The group, named for their shared surname, hailed from the East Side of Detroit, where the siblings were born and raised; they later relocated to Grand Rapids, Michigan. Members included sister Etterlene (or "Bunny") and brothers Mark (or "Marty"), William (or "Randy"), Eldra (or "El"), and James (younger siblings Chico, Darell, and Carol "Peaches" DeBarge are also singers though not with the group).
Early years of the group
The siblings who became DeBarge started performing in various groups together in the Detroit, Michigan area in the mid 1970s. In 1979, brothers Randy, Mark, and El were part of the SMASH band, which was a release on Source Records/MCA in the USA/Canada before it was released as Pall Mall Groove HOT ICE in Germany by Polydor. Bernd Lichters, who rented a home in Cerritos, CA, bought them instruments, and they were mentored by members of the Motown group Switch, including their elder brothers Tommy and Bobby and co-founding member and family friend Gregory Williams.
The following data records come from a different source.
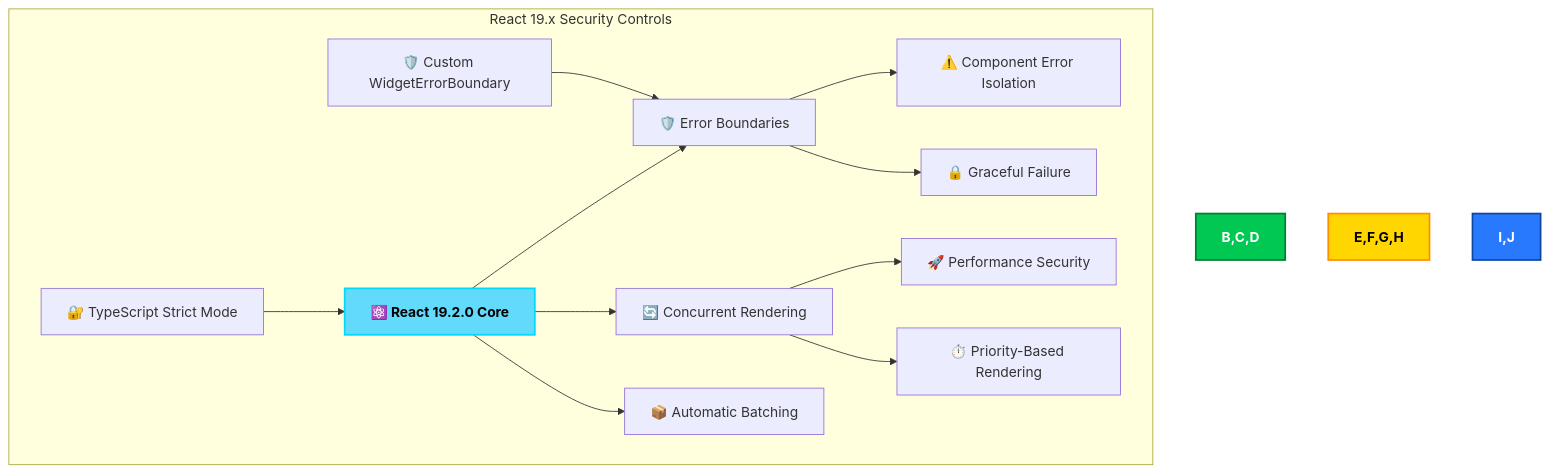
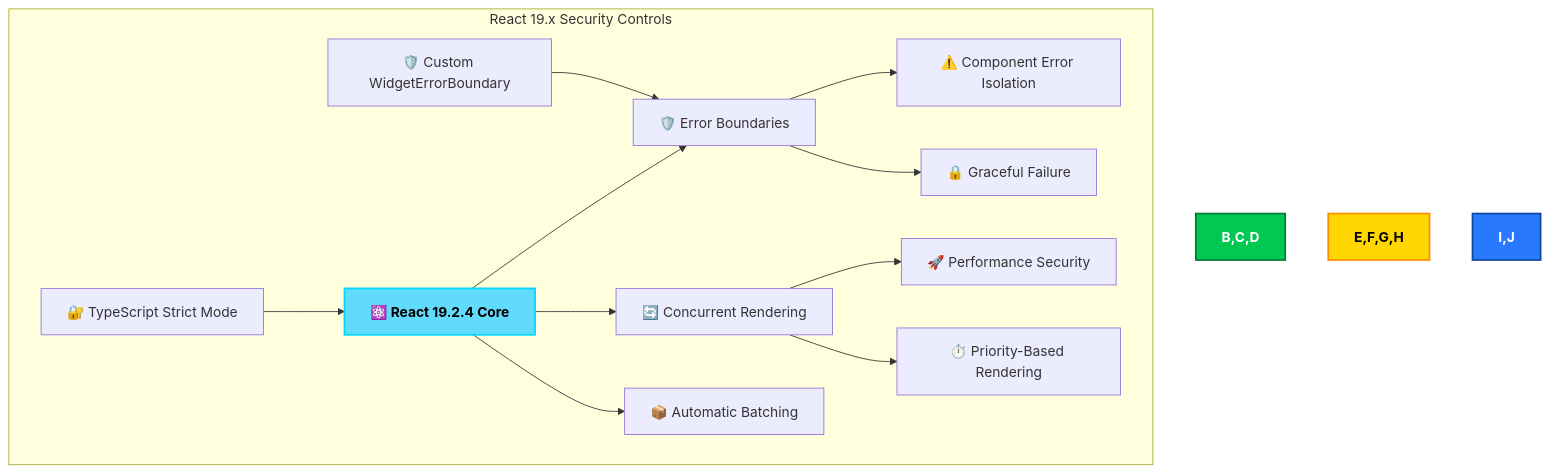
One commit to Hack23/cia-compliance-manager changed diagram 18 of 32 in docs/architecture/SECURITY_ARCHITECTURE.md. Above: the diagram before and after it, drawn with Mermaid. The commit also changed other lines of this file and 9 other files, not shown here.

First line of the commit message:
docs: update architecture documents to accurately reflect current system (#974)

````diff
--- a/docs/architecture/SECURITY_ARCHITECTURE.md
+++ b/docs/architecture/SECURITY_ARCHITECTURE.md
@@ -1214,22 +1244,22 @@
 ```mermaid
 flowchart TD
     subgraph "React 19.x Security Controls"
-        A[⚛️ React 19.2.0 Core] --> B[🛡️ Error Boundaries]
+        A[⚛️ React 19.2.4 Core] --> B[🛡️ Error Boundaries]
         A --> C[🔄 Concurrent Rendering]
         A --> D[📦 Automatic Batching]
         
         B --> E[⚠️ Component Error Isolation]
         B --> F[🔒 Graceful Failure]
         
         C --> G[🚀 Performance Security]
         C --> H[⏱️ Priority-Based Rendering]
         
         I[🔐 TypeScript Strict Mode] --> A
         J[🛡️ Custom WidgetErrorBoundary] --> B
     end
 
     style A fill:#61DAFB,stroke:#00D8FF,stroke-width:2px,color:black,font-weight:bold
     style B,C,D fill:#00C853,stroke:#007E33,stroke-width:2px,color:white,font-weight:bold
     style E,F,G,H fill:#FFD600,stroke:#FF8F00,stroke-width:2px,color:black,font-weight:bold
     style I,J fill:#2979FF,stroke:#0D47A1,stroke-width:2px,color:white,font-weight:bold
 ```
````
Bunny DeBarge had joined her younger brothers in 1979 as well, and they formed as The DeBarges in 1980. That year, because of Bobby's success with Switch, younger brother El was able to perform live on the piano and sing for Motown CEO and founder Berry Gordy, who was impressed by the group and agreed to sign them that year. For a year the group worked alongside members of Switch, helping to add background vocals, instrumentation, arranging, and musical and lyrical composition to the band's works, most prominently in "I Call Your Name", "My Friend in the Sky", and "Love Over and Over Again".
By 1981, Bobby and Tommy had left Switch and returned the favor to their siblings working with them on their debut album, which was released that year with Bobby, Bunny, and El as main producers. The only single, the Bobby-led ballad "What's Your Name", failed to chart.
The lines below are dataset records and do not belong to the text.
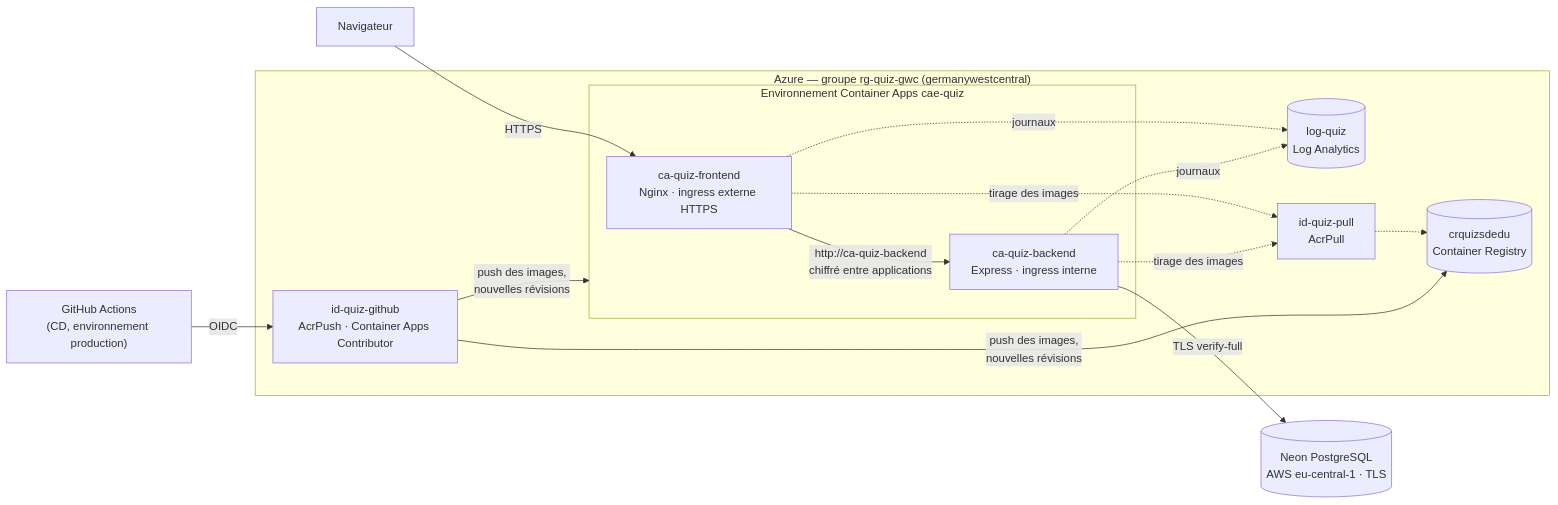
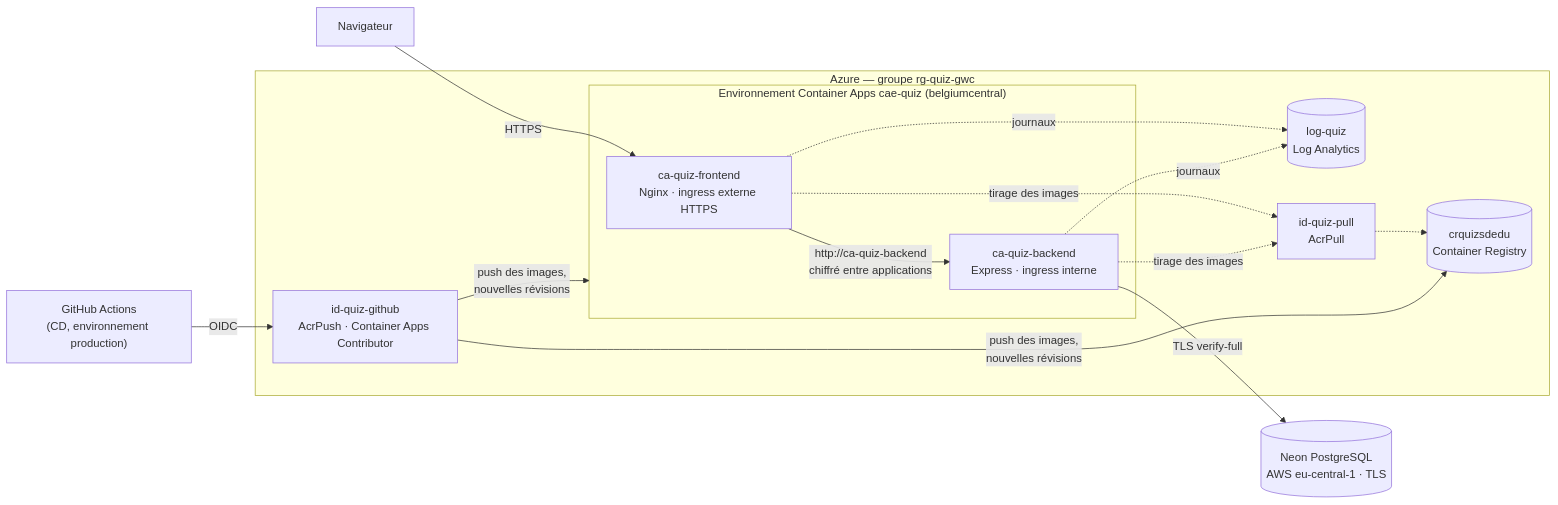
Before and after one commit to Stephane-Dedu/eval-quiz-app: the diagram in docs/technique/azure.md, drawn with Mermaid. The commit also changed other lines of this file and 12 other files, not shown here.

````diff
--- a/docs/technique/azure.md
+++ b/docs/technique/azure.md
@@ -7,26 +7,26 @@
 ```mermaid
 flowchart LR
     browser["Navigateur"]
     github["GitHub Actions<br/>(CD, environnement production)"]
 
-    subgraph azure["Azure — groupe rg-quiz-gwc (germanywestcentral)"]
+    subgraph azure["Azure — groupe rg-quiz-gwc"]
         acr[("crquizsdedu<br/>Container Registry")]
-        subgraph cae["Environnement Container Apps cae-quiz"]
+        subgraph cae["Environnement Container Apps cae-quiz (belgiumcentral)"]
             frontend["ca-quiz-frontend<br/>Nginx · ingress externe HTTPS"]
             backend["ca-quiz-backend<br/>Express · ingress interne"]
         end
         log[("log-quiz<br/>Log Analytics")]
         pull["id-quiz-pull<br/>AcrPull"]
         ci["id-quiz-github<br/>AcrPush · Container Apps Contributor"]
     end
 
     neon[("Neon PostgreSQL<br/>AWS eu-central-1 · TLS")]
 
     browser -- "HTTPS" --> frontend
     frontend -- "http://ca-quiz-backend<br/>chiffré entre applications" --> backend
     backend -- "TLS verify-full" --> neon
     frontend & backend -. "tirage des images" .-> pull -.-> acr
     frontend & backend -. "journaux" .-> log
     github -- "OIDC" --> ci
     ci -- "push des images,<br/>nouvelles révisions" --> acr & cae
 ```
````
In 1982, they added their brother James and cousin Cameron to the lineup and worked on their second album, All This Love, produced by El and Iris Gordy. The album launched them into R&B stardom with the records "I Like It" and "All This Love". Both songs also became crossover pop hits with "All This Love" later going to number one on Billboard's adult contemporary chart. In 1983, the group made an impression after appearing on Motown 25, where they performed alongside High Inergy. Later in 1983, the group issued their third album, In a Special Way, which spawned two further hit singles, "Time Will Reveal" and "Love Me in a Special Way". Like All This Love before it, the album reached gold status in the United States.
Following that album's success, DeBarge were handpicked by Luther Vandross to open for him on his "Busy Body Tour" to support his album of the same name. Also in 1984, James DeBarge made headlines when he secretly eloped with Janet Jackson of the famed Jackson family, but their marriage was quickly annulled the following year.
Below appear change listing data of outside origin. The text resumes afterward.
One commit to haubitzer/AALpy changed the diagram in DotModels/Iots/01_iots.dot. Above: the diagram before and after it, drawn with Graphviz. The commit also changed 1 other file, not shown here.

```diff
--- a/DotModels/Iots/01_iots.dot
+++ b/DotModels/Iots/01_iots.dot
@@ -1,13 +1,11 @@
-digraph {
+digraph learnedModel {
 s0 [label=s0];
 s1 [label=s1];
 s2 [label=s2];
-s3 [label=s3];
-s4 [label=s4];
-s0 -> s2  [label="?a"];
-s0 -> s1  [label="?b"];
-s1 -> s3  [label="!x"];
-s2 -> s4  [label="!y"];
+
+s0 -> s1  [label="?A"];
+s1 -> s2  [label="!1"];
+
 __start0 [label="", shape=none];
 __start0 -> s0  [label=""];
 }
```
When the tour ended in late 1984, the group recorded the Diane Warren composition, "Rhythm of the Night", for the soundtrack to the Motown-produced film, Berry Gordy's The Last Dragon from 1985. The song was released in early 1985 and became a hit single, eventually reaching the top five in several countries, mainly in the US and UK, becoming the band's biggest-selling and their best-known hit.
DeBarge released six studio albums, four of them with Motown subsidiary Gordy Records. These albums included The DeBarges (1981), All This Love (1982), In a Special Way (1983), and Rhythm of the Night (1985). The latter became the group's best-selling album and contained the single "Rhythm of the Night", which hit No. 3 on the US Billboard Hot 100, making it their highest charting single in America. In the mid-1980s, El and Bunny each went solo and DeBarge was subsequently released from its contract.